This romcom is often watched on International Women’s Day (8th March), perhaps because the lead role is dominated, unusually, by a woman. Set in Moscow in the late 1970s, the film tells the story of Ludmila Kalugina – a strong and serious woman who works as the head of a statistical bureau – and her relationship with a subordinate in the company – Anatoly Novoseltsev. A lot of the comedy stems from the film’s use of language and play on words, which means that this is a film best watched when your Russian is at a substantially high level. 


4.    Ivan Vasilievich Changes Profession (Иван Васильевич меняет профессию) (1973)

Director: Leonid Gaidai
Notable actors: Aleksandr Demyanenko, Yuri Yakovlev
Genre: Comic Science Fiction
Running time: 93 minutes

Based on a play by Bulgakov, this film was a huge box office hit when it came out in the USSR in 1973, with approximately 60 million tickets sold that year. The premise of the film is comically absurd: an inventor in Moscow creates a time machine that accidentally transports his apartment building’s superintendent (Ivan Vasilievich) and another man back to the time of Ivan the Terrible, whilst bringing the Tsar himself into the 1970’s. What follows is a series of farcical scenes and mixups, as the group of men attempt to rectify their mistake and return everyone to their correct places. You’ll be surprised by how much this film makes you laugh!


5.    Burnt by the Sun (Утомлённые солнцем) (1994)
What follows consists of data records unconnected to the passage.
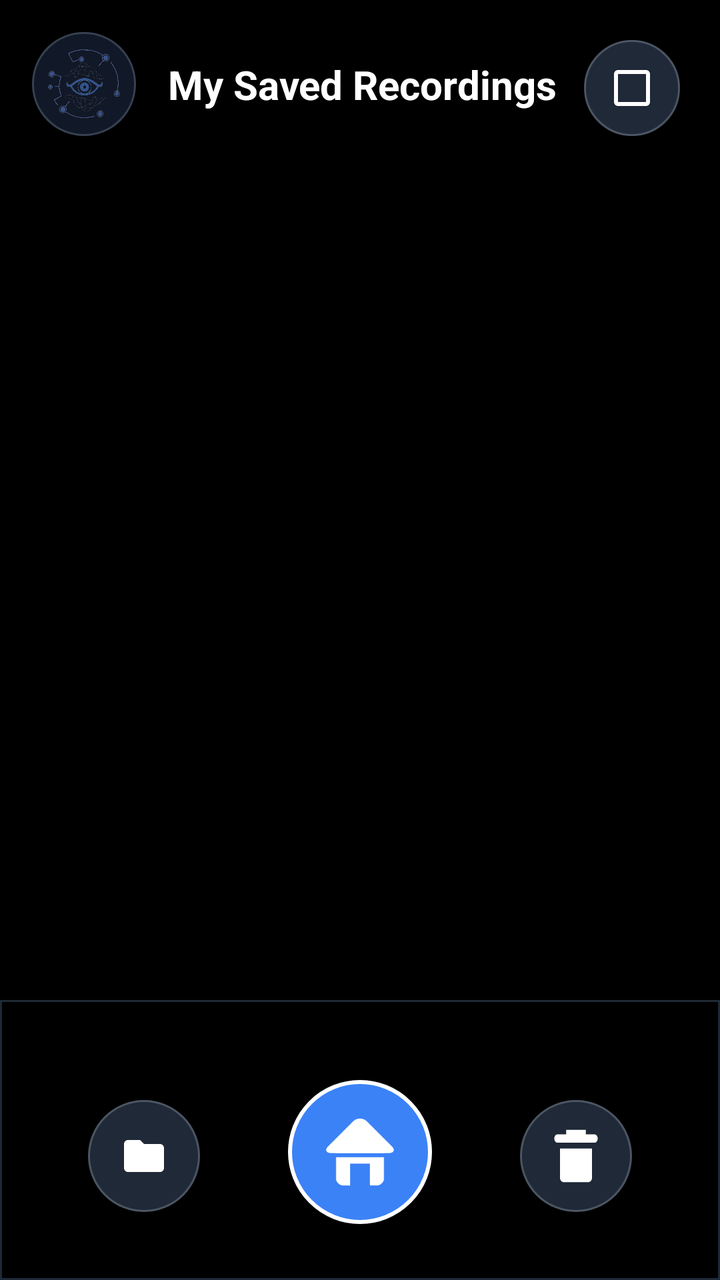
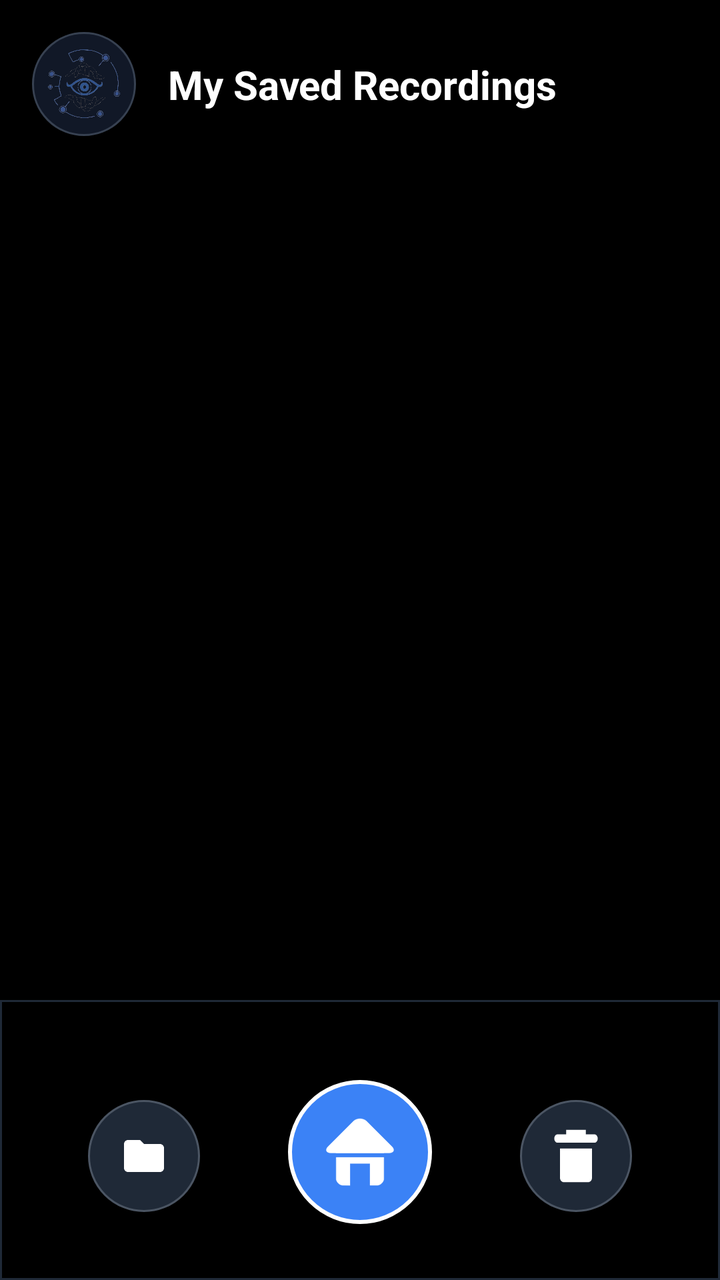

Two renders of the same Android screen: before a commit and after it. Below are the layout's source before the change and the commit's diff.
<!-- AndroidManifest.xml: application theme Theme.InterfaceUI1 -->
<!-- res/layout/file_interface.xml -->
<?xml version="1.0" encoding="utf-8"?>
<androidx.constraintlayout.widget.ConstraintLayout xmlns:android="http://schemas.android.com/apk/res/android"
    xmlns:app="http://schemas.android.com/apk/res-auto"
    xmlns:tools="http://schemas.android.com/tools"
    android:id="@+id/main"
    android:layout_width="match_parent"
    android:layout_height="match_parent"
    android:background="@color/black">

    
    <ImageView
        android:id="@+id/imageView2"
        android:layout_width="52dp"
        android:layout_height="52dp"
        android:layout_marginStart="16dp"
        android:layout_marginTop="16dp"
        android:background="@drawable/bg_logo_chip"
        android:contentDescription="Logo"
        android:padding="8dp"
        android:scaleType="centerInside"
        app:layout_constraintStart_toStartOf="parent"
        app:layout_constraintTop_toTopOf="parent"
        app:srcCompat="@drawable/logo" />

    <TextView
        android:id="@+id/headerTitle"
        android:layout_width="wrap_content"
        android:layout_height="wrap_content"
        android:layout_marginStart="16dp"
        android:text="My Saved Recordings"
        android:textColor="@color/white"
        android:textSize="20sp"
        android:textStyle="bold"
        app:layout_constraintBottom_toBottomOf="@id/imageView2"
        app:layout_constraintStart_toEndOf="@id/imageView2"
        app:layout_constraintTop_toTopOf="@id/imageView2" />

    

    <View
        android:id="@+id/view"
        android:layout_width="match_parent"
        android:layout_height="140dp"
        android:background="@drawable/bg_panel"
        app:layout_constraintBottom_toBottomOf="parent"
        app:layout_constraintEnd_toEndOf="parent"
        app:layout_constraintHorizontal_bias="1.0"
        app:layout_constraintStart_toStartOf="parent" />

    

    <ImageButton
        android:id="@+id/imageButton7"
        android:layout_width="72dp"
        android:layout_height="72dp"
        android:layout_marginBottom="28dp"
        android:background="@drawable/bg_sight_button_primary"
        android:contentDescription="Camera"

        android:foreground="@drawable/fg_sight_ripple"
        android:scaleType="fitCenter"
        app:layout_constraintBottom_toBottomOf="parent"
        app:layout_constraintEnd_toEndOf="parent"
        app:layout_constraintStart_toStartOf="parent"
        app:srcCompat="@drawable/homecon2" />

    <ImageButton
        android:id="@+id/fileupload"
        android:layout_width="56dp"
        android:layout_height="56dp"
        android:layout_marginBottom="34dp"
        android:background="@drawable/bg_sight_button"
        android:contentDescription="Import video"
        android:foreground="@drawable/fg_sight_ripple"
        android:padding="14dp"
        android:scaleType="centerInside"
        app:layout_constraintBottom_toBottomOf="parent"
        app:layout_constraintEnd_toStartOf="@+id/imageButton7"
        app:layout_constraintStart_toStartOf="@+id/view"
        app:srcCompat="@drawable/ic_folder" />

    <ImageButton
        android:id="@+id/deleteButton"
        android:layout_width="56dp"
        android:layout_height="56dp"
        android:layout_marginBottom="34dp"
        android:background="@drawable/bg_sight_button"
        android:contentDescription="Delete"
        android:foreground="@drawable/fg_sight_ripple"
        android:scaleType="fitXY"
        app:layout_constraintBottom_toBottomOf="parent"
        app:layout_constraintEnd_toEndOf="@+id/view"
        app:layout_constraintStart_toEndOf="@+id/imageButton7"
        app:srcCompat="@drawable/removecon2" />

    <androidx.recyclerview.widget.RecyclerView
        android:id="@+id/fileList"
        android:layout_width="match_parent"
        android:layout_height="0dp"
        android:layout_marginTop="20dp"
        android:layout_marginBottom="16dp"
        android:clipToPadding="false"
        android:paddingHorizontal="16dp"
        android:paddingBottom="72dp"
        app:layout_constraintBottom_toTopOf="@id/view"
        app:layout_constraintEnd_toEndOf="parent"
        app:layout_constraintStart_toStartOf="parent"
        app:layout_constraintTop_toBottomOf="@id/imageView2"
        tools:itemCount="7"
        tools:listitem="@layout/item_file" />

    

    <CheckBox
        android:id="@+id/selectAllButton"
        android:layout_width="wrap_content"
        android:layout_height="wrap_content"
        android:layout_marginTop="20dp"
        android:layout_marginEnd="20dp"
        android:background="@drawable/bg_sight_button"
        android:buttonTint="@color/white"
        android:checked="false"
        android:textColor="@color/white"
        android:textStyle="bold"
        app:layout_constraintEnd_toEndOf="parent"
        app:layout_constraintTop_toTopOf="parent" />

</androidx.constraintlayout.widget.ConstraintLayout>
<!-- res/layout/item_file.xml (included above) -->
<?xml version="1.0" encoding="utf-8"?>
<LinearLayout xmlns:android="http://schemas.android.com/apk/res/android"
    xmlns:app="http://schemas.android.com/apk/res-auto"
    android:layout_width="match_parent"
    android:layout_height="wrap_content"
    android:layout_marginBottom="12dp"
    android:background="@drawable/bg_item_file"
    android:gravity="center_vertical"
    android:orientation="horizontal"
    android:padding="14dp">

    <ImageView
        android:layout_width="44dp"
        android:layout_height="44dp"
        android:background="@drawable/bg_logo_chip"
        android:contentDescription="File icon"
        android:padding="10dp"
        android:scaleType="centerInside"
        app:srcCompat="@drawable/ic_folder" />

    <LinearLayout
        android:layout_width="0dp"
        android:layout_height="wrap_content"
        android:layout_marginStart="14dp"
        android:layout_weight="1"
        android:orientation="vertical">

        <TextView
            android:id="@+id/fileName"
            android:layout_width="match_parent"
            android:layout_height="wrap_content"
            android:ellipsize="end"
            android:maxLines="1"
            android:text="recording_01.mp4"
            android:textColor="@color/white"
            android:textSize="16sp"
            android:textStyle="bold" />

        <TextView
            android:id="@+id/fileDetails"
            android:layout_width="match_parent"
            android:layout_height="wrap_content"
            android:layout_marginTop="4dp"
            android:text="Video recording"
            android:textColor="#9CA3AF"
            android:textSize="13sp" />

    </LinearLayout>

    <ImageView
        android:id="@+id/playIcon"
        android:layout_width="28dp"
        android:layout_height="28dp"
        android:contentDescription="Open file"
        android:padding="4dp"
        app:srcCompat="@drawable/ic_play" />

    <CheckBox
        android:id="@+id/fileCheck"
        android:layout_width="wrap_content"
        android:layout_height="wrap_content"
        android:buttonTint="@color/white"
        android:clickable="false"
        android:focusable="false"
        android:visibility="gone" />

</LinearLayout>
<!-- resources referenced by this layout -->
<resources>
  <color name="black">#FF000000</color>
  <color name="white">#FFFFFFFF</color>
  <!-- drawable bg_item_file (drawable) -->
  <?xml version="1.0" encoding="utf-8"?>
  <shape xmlns:android="http://schemas.android.com/apk/res/android"
      android:shape="rectangle">
      <solid android:color="#1F2937" />
      <corners android:radius="12dp" />
      <stroke
          android:width="1dp"
          android:color="#374151" />
  </shape>
  <!-- drawable bg_logo_chip (drawable) -->
  <?xml version="1.0" encoding="utf-8"?>
  <shape xmlns:android="http://schemas.android.com/apk/res/android"
      android:shape="oval">
      <solid android:color="#111827" />
      <stroke
          android:width="1dp"
          android:color="#374151" />
  </shape>
  <!-- drawable bg_panel (drawable) -->
  <?xml version="1.0" encoding="utf-8"?>
  <shape xmlns:android="http://schemas.android.com/apk/res/android"
      android:shape="rectangle">
      <solid android:color="@android:color/black" />
      <stroke
          android:width="1dp"
          android:color="#1F2937" />
  </shape>
  <!-- drawable bg_sight_button (drawable) -->
  <?xml version="1.0" encoding="utf-8"?>
  <shape xmlns:android="http://schemas.android.com/apk/res/android"
      android:shape="oval">
      <solid android:color="#1F2937" />
      <stroke
          android:width="1dp"
          android:color="#4B5563" />
  </shape>
  <!-- drawable bg_sight_button_primary (drawable) -->
  <?xml version="1.0" encoding="utf-8"?>
  <shape xmlns:android="http://schemas.android.com/apk/res/android"
      android:shape="oval">
      <solid android:color="#3B82F6" />
      <stroke
          android:width="2dp"
          android:color="#FFFFFF" />
  </shape>
  <!-- drawable fg_sight_ripple (drawable) -->
  <?xml version="1.0" encoding="utf-8"?>
  <ripple xmlns:android="http://schemas.android.com/apk/res/android"
      android:color="#40FFFFFF">
      <item android:id="@android:id/mask">
          <shape android:shape="oval">
              <solid android:color="#FFFFFF" />
          </shape>
      </item>
  </ripple>
  <!-- drawable ic_folder (drawable) -->
  <?xml version="1.0" encoding="utf-8"?>
  <vector xmlns:android="http://schemas.android.com/apk/res/android"
      android:width="24dp"
      android:height="24dp"
      android:viewportWidth="24"
      android:viewportHeight="24">
      <path
          android:fillColor="#FFFFFF"
          android:pathData="M10,4H4C2.9,4 2.01,4.9 2.01,6L2,18c0,1.1 0.9,2 2,2h16c1.1,0 2,-0.9 2,-2V8c0,-1.1 -0.9,-2 -2,-2h-8l-2,-2z"/>
  </vector>
  <!-- drawable ic_play (drawable) -->
  <?xml version="1.0" encoding="utf-8"?>
  <vector xmlns:android="http://schemas.android.com/apk/res/android"
      android:width="24dp"
      android:height="24dp"
      android:viewportWidth="24"
      android:viewportHeight="24">
      <path
          android:fillColor="#FFFFFF"
          android:pathData="M12,2C6.48,2 2,6.48 2,12s4.48,10 10,10 10,-4.48 10,-10S17.52,2 12,2zM10,16.5v-9l6,4.5 -6,4.5z"/>
  </vector>
  <!-- drawable removecon2 (drawable) -->
  <vector xmlns:android="http://schemas.android.com/apk/res/android"
      android:width="200dp"
      android:height="200dp"
      android:viewportWidth="700"
      android:viewportHeight="700">
  
    <path
        android:pathData="M233.11,266.94c-9.43,0 -18.86,-12.5 -18.86,-25v-2.18c0,-12.5 9.43,-25 18.86,-25h55.06v-28.74h123.64v28.74h55.06c9.43,0 18.86,12.5 18.86,25v2.18c0,12.5 -9.43,25 -18.86,25zM274.38,513.98c-12,0 -24,-12 -24,-24v-186.83h199.13v186.83c0,12 -12,24 -24,24z"
  
        android:strokeWidth="1"
        android:fillColor="#ffffff"
        android:fillType="nonZero"
        android:strokeColor="#00000000"
        />
  </vector>
  <style name="Theme.InterfaceUI1" parent="Base.Theme.InterfaceUI1" />
  <style name="Base.Theme.InterfaceUI1" parent="Theme.Material3.DayNight.NoActionBar">
          
          
      </style>
  <!-- unchanged entries left out for length: 2 -->
</resources>

<!-- the commit's change to res/layout/file_interface.xml (unified diff, before → after) -->
@@ -107,6 +107,7 @@
         app:layout_constraintStart_toStartOf="parent"
         app:layout_constraintTop_toBottomOf="@id/imageView2"
         tools:itemCount="7"
+
         tools:listitem="@layout/item_file" />
 
     
@@ -122,6 +123,7 @@
         android:checked="false"
         android:textColor="@color/white"
         android:textStyle="bold"
+        android:visibility="gone"
         app:layout_constraintEnd_toEndOf="parent"
         app:layout_constraintTop_toTopOf="parent" />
Director: Nikita Mikhalkov
Notable actors: Nikita Mikhalkov, Oleg Menshikov
Genre: Drama film/History
Running time: 151 minutes

This masterpiece by Mikhalkov – which won the Academy Award for ‘Best Foreign Language Film’ in 1994 – addresses an inconceivably tragic period of history: the Stalinist purges of the 1930s (or ‘The Great Terror’, as it is also known). Set in 1936 in an unnamed Russian village, the film follows Old Bolshevik General Kotov and his family. When a face from their past arrives unexpectedly, secrets from the past come to light, leading to tragic consequences for the Kotovs. The film not only gives you a good introduction to the period of the Stalinist Purges, but it also presents you with a vivid portrayal of Soviet country life in the 20th century. Your gaze will also, no doubt, be drawn to the excellent acting by six-year-old Nadezhda Mikhalkova, who, interestingly, is the child of the director, Mikhalkov, himself.


6.    Diamond Arm (Бриллиантовая рука) (1969)


Director: Leonid Gaidai.
Notable actors: Yuri Nikulin
Genre: Adventure/Comedy
Running time: 94 minutes

This comedy film by Gaidai very quickly became a cult film after its release in 1969. In the year of its release, 76 million tickets were sold, making it the biggest ever hit in Soviet film history. The farcical plot of the film is actually based on a true story about Swiss smugglers who attempted to transport jewels by concealing them in a plaster cast. In the film, Semyon Gorbunkov – your typical ‘ordinary Soviet citizen’ – is mistaken for a courier by the smugglers’ accomplices, and he ends up having the jewels placed on him, rather than on the actual courier. The rest of the film follows his attempts to right this wrong and the smugglers’ attempts to get the jewels back.


So, if you’re wondering how to celebrate this year’s ‘Day of Russian Cinema’, we recommend spending a portion of the day watching a Russian film – it’s an easy and fun way to improve your Russian!